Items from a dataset

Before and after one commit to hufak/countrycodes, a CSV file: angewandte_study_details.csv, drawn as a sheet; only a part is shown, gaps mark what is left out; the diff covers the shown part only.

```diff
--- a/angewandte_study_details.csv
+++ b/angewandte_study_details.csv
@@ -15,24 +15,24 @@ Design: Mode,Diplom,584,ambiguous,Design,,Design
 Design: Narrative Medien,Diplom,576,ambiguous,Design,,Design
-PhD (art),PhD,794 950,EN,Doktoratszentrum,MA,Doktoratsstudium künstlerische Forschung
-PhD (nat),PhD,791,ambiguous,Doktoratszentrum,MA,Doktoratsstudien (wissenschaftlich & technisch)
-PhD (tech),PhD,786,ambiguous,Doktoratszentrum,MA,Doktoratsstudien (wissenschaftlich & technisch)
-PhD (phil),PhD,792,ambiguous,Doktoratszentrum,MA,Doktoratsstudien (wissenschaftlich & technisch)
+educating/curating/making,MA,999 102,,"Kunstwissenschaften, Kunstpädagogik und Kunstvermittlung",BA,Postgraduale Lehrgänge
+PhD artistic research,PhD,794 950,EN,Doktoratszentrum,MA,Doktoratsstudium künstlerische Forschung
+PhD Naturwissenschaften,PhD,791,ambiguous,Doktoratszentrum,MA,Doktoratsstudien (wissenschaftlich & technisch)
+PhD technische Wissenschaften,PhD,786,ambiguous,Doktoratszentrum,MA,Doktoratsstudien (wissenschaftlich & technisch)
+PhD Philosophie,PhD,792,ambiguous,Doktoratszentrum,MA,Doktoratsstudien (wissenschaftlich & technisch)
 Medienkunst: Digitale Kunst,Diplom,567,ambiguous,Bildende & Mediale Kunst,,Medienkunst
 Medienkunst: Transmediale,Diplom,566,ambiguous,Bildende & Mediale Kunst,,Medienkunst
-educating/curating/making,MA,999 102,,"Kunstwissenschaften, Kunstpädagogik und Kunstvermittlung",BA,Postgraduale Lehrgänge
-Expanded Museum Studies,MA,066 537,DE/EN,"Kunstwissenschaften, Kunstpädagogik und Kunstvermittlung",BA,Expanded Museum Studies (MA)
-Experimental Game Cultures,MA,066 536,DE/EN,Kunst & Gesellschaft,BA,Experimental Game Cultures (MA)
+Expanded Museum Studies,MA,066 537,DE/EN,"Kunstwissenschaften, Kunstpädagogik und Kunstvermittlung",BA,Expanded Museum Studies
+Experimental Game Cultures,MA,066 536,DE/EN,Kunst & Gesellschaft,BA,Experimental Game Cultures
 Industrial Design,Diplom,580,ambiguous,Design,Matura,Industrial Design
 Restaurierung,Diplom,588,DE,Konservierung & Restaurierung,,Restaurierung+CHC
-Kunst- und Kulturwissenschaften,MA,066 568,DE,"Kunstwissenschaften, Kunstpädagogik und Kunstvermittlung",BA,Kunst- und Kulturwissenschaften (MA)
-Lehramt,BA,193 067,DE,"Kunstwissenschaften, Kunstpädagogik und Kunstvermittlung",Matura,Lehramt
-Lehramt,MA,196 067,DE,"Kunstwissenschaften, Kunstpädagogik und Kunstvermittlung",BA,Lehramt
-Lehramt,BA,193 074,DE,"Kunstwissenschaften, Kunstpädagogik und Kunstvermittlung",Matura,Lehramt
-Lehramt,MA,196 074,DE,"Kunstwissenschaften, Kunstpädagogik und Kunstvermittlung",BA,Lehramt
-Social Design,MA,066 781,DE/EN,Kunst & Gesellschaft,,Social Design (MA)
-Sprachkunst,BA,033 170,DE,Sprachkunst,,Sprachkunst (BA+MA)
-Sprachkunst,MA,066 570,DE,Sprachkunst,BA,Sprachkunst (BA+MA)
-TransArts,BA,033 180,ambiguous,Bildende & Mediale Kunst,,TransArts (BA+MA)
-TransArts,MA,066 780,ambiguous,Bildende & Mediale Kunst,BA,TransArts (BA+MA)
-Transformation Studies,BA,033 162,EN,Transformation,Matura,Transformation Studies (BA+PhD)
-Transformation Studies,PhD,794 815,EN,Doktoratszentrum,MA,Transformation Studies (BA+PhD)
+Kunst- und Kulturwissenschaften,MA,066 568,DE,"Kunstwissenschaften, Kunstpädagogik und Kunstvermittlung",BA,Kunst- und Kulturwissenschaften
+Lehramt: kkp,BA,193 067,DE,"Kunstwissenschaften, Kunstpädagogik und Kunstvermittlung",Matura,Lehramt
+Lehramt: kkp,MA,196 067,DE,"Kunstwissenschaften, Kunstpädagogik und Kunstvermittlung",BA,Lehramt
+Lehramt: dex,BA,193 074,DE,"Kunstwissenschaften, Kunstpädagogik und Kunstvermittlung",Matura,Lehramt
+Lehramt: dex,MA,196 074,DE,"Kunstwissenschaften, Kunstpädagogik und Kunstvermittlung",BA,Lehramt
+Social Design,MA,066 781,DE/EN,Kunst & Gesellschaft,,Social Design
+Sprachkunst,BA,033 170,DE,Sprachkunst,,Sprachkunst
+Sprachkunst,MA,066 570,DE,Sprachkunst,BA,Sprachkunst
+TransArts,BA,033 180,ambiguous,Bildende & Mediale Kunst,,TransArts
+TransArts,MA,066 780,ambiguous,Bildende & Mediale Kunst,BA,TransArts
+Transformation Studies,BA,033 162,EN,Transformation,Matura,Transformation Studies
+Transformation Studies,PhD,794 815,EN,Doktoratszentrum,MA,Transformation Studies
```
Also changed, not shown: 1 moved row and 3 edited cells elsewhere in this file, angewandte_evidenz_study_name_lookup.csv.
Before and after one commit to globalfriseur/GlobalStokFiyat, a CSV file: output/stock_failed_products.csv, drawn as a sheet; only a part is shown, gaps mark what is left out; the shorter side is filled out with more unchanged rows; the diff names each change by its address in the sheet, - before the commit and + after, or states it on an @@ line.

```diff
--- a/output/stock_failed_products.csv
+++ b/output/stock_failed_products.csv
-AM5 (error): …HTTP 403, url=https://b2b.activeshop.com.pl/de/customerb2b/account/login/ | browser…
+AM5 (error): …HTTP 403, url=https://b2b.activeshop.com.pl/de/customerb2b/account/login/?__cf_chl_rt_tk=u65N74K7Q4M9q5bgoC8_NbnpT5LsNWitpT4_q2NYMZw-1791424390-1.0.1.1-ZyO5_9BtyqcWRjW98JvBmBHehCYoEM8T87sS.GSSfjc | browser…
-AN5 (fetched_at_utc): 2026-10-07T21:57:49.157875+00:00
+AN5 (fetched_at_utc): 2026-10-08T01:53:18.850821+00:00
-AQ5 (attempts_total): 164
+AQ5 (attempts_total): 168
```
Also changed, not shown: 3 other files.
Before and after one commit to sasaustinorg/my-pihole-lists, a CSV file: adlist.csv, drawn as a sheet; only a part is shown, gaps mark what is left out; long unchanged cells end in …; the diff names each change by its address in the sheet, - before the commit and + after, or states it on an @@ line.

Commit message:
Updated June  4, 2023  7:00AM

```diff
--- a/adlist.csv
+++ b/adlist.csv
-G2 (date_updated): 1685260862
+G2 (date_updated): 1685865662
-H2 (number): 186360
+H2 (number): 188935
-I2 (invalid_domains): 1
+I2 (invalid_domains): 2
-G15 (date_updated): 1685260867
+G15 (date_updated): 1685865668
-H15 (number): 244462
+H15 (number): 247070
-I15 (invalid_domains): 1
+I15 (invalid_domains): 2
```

- **YOUR GOAL**: Exactly reproduce every line of the data above.

- **SOLUTION**:
Before and after one commit to hufak/countrycodes, a CSV file: angewandte_study_details.csv, drawn as a sheet; only a part is shown, gaps mark what is left out; the diff covers the shown part only.

```diff
--- a/angewandte_study_details.csv
+++ b/angewandte_study_details.csv
@@ -15,24 +15,24 @@ Design: Mode,Diplom,584,ambiguous,Design,,Design
 Design: Narrative Medien,Diplom,576,ambiguous,Design,,Design
-PhD (art),PhD,794 950,EN,Doktoratszentrum,MA,Doktoratsstudium künstlerische Forschung
-PhD (nat),PhD,791,ambiguous,Doktoratszentrum,MA,Doktoratsstudien (wissenschaftlich & technisch)
-PhD (tech),PhD,786,ambiguous,Doktoratszentrum,MA,Doktoratsstudien (wissenschaftlich & technisch)
-PhD (phil),PhD,792,ambiguous,Doktoratszentrum,MA,Doktoratsstudien (wissenschaftlich & technisch)
+educating/curating/making,MA,999 102,,"Kunstwissenschaften, Kunstpädagogik und Kunstvermittlung",BA,Postgraduale Lehrgänge
+PhD artistic research,PhD,794 950,EN,Doktoratszentrum,MA,Doktoratsstudium künstlerische Forschung
+PhD Naturwissenschaften,PhD,791,ambiguous,Doktoratszentrum,MA,Doktoratsstudien (wissenschaftlich & technisch)
+PhD technische Wissenschaften,PhD,786,ambiguous,Doktoratszentrum,MA,Doktoratsstudien (wissenschaftlich & technisch)
+PhD Philosophie,PhD,792,ambiguous,Doktoratszentrum,MA,Doktoratsstudien (wissenschaftlich & technisch)
 Medienkunst: Digitale Kunst,Diplom,567,ambiguous,Bildende & Mediale Kunst,,Medienkunst
 Medienkunst: Transmediale,Diplom,566,ambiguous,Bildende & Mediale Kunst,,Medienkunst
-educating/curating/making,MA,999 102,,"Kunstwissenschaften, Kunstpädagogik und Kunstvermittlung",BA,Postgraduale Lehrgänge
-Expanded Museum Studies,MA,066 537,DE/EN,"Kunstwissenschaften, Kunstpädagogik und Kunstvermittlung",BA,Expanded Museum Studies (MA)
-Experimental Game Cultures,MA,066 536,DE/EN,Kunst & Gesellschaft,BA,Experimental Game Cultures (MA)
+Expanded Museum Studies,MA,066 537,DE/EN,"Kunstwissenschaften, Kunstpädagogik und Kunstvermittlung",BA,Expanded Museum Studies
+Experimental Game Cultures,MA,066 536,DE/EN,Kunst & Gesellschaft,BA,Experimental Game Cultures
 Industrial Design,Diplom,580,ambiguous,Design,Matura,Industrial Design
 Restaurierung,Diplom,588,DE,Konservierung & Restaurierung,,Restaurierung+CHC
-Kunst- und Kulturwissenschaften,MA,066 568,DE,"Kunstwissenschaften, Kunstpädagogik und Kunstvermittlung",BA,Kunst- und Kulturwissenschaften (MA)
-Lehramt,BA,193 067,DE,"Kunstwissenschaften, Kunstpädagogik und Kunstvermittlung",Matura,Lehramt
-Lehramt,MA,196 067,DE,"Kunstwissenschaften, Kunstpädagogik und Kunstvermittlung",BA,Lehramt
-Lehramt,BA,193 074,DE,"Kunstwissenschaften, Kunstpädagogik und Kunstvermittlung",Matura,Lehramt
-Lehramt,MA,196 074,DE,"Kunstwissenschaften, Kunstpädagogik und Kunstvermittlung",BA,Lehramt
-Social Design,MA,066 781,DE/EN,Kunst & Gesellschaft,,Social Design (MA)
-Sprachkunst,BA,033 170,DE,Sprachkunst,,Sprachkunst (BA+MA)
-Sprachkunst,MA,066 570,DE,Sprachkunst,BA,Sprachkunst (BA+MA)
-TransArts,BA,033 180,ambiguous,Bildende & Mediale Kunst,,TransArts (BA+MA)
-TransArts,MA,066 780,ambiguous,Bildende & Mediale Kunst,BA,TransArts (BA+MA)
-Transformation Studies,BA,033 162,EN,Transformation,Matura,Transformation Studies (BA+PhD)
-Transformation Studies,PhD,794 815,EN,Doktoratszentrum,MA,Transformation Studies (BA+PhD)
+Kunst- und Kulturwissenschaften,MA,066 568,DE,"Kunstwissenschaften, Kunstpädagogik und Kunstvermittlung",BA,Kunst- und Kulturwissenschaften
+Lehramt: kkp,BA,193 067,DE,"Kunstwissenschaften, Kunstpädagogik und Kunstvermittlung",Matura,Lehramt
+Lehramt: kkp,MA,196 067,DE,"Kunstwissenschaften, Kunstpädagogik und Kunstvermittlung",BA,Lehramt
+Lehramt: dex,BA,193 074,DE,"Kunstwissenschaften, Kunstpädagogik und Kunstvermittlung",Matura,Lehramt
+Lehramt: dex,MA,196 074,DE,"Kunstwissenschaften, Kunstpädagogik und Kunstvermittlung",BA,Lehramt
+Social Design,MA,066 781,DE/EN,Kunst & Gesellschaft,,Social Design
+Sprachkunst,BA,033 170,DE,Sprachkunst,,Sprachkunst
+Sprachkunst,MA,066 570,DE,Sprachkunst,BA,Sprachkunst
+TransArts,BA,033 180,ambiguous,Bildende & Mediale Kunst,,TransArts
+TransArts,MA,066 780,ambiguous,Bildende & Mediale Kunst,BA,TransArts
+Transformation Studies,BA,033 162,EN,Transformation,Matura,Transformation Studies
+Transformation Studies,PhD,794 815,EN,Doktoratszentrum,MA,Transformation Studies
```
Also changed, not shown: 1 moved row and 3 edited cells elsewhere in this file, angewandte_evidenz_study_name_lookup.csv.
Before and after one commit to globalfriseur/GlobalStokFiyat, a CSV file: output/stock_failed_products.csv, drawn as a sheet; only a part is shown, gaps mark what is left out; the shorter side is filled out with more unchanged rows; the diff names each change by its address in the sheet, - before the commit and + after, or states it on an @@ line.

```diff
--- a/output/stock_failed_products.csv
+++ b/output/stock_failed_products.csv
-AM5 (error): …HTTP 403, url=https://b2b.activeshop.com.pl/de/customerb2b/account/login/ | browser…
+AM5 (error): …HTTP 403, url=https://b2b.activeshop.com.pl/de/customerb2b/account/login/?__cf_chl_rt_tk=u65N74K7Q4M9q5bgoC8_NbnpT5LsNWitpT4_q2NYMZw-1791424390-1.0.1.1-ZyO5_9BtyqcWRjW98JvBmBHehCYoEM8T87sS.GSSfjc | browser…
-AN5 (fetched_at_utc): 2026-10-07T21:57:49.157875+00:00
+AN5 (fetched_at_utc): 2026-10-08T01:53:18.850821+00:00
-AQ5 (attempts_total): 164
+AQ5 (attempts_total): 168
```
Also changed, not shown: 3 other files.
Before and after one commit to sasaustinorg/my-pihole-lists, a CSV file: adlist.csv, drawn as a sheet; only a part is shown, gaps mark what is left out; long unchanged cells end in …; the diff names each change by its address in the sheet, - before the commit and + after, or states it on an @@ line.

Commit message:
Updated June  4, 2023  7:00AM

```diff
--- a/adlist.csv
+++ b/adlist.csv
-G2 (date_updated): 1685260862
+G2 (date_updated): 1685865662
-H2 (number): 186360
+H2 (number): 188935
-I2 (invalid_domains): 1
+I2 (invalid_domains): 2
-G15 (date_updated): 1685260867
+G15 (date_updated): 1685865668
-H15 (number): 244462
+H15 (number): 247070
-I15 (invalid_domains): 1
+I15 (invalid_domains): 2
```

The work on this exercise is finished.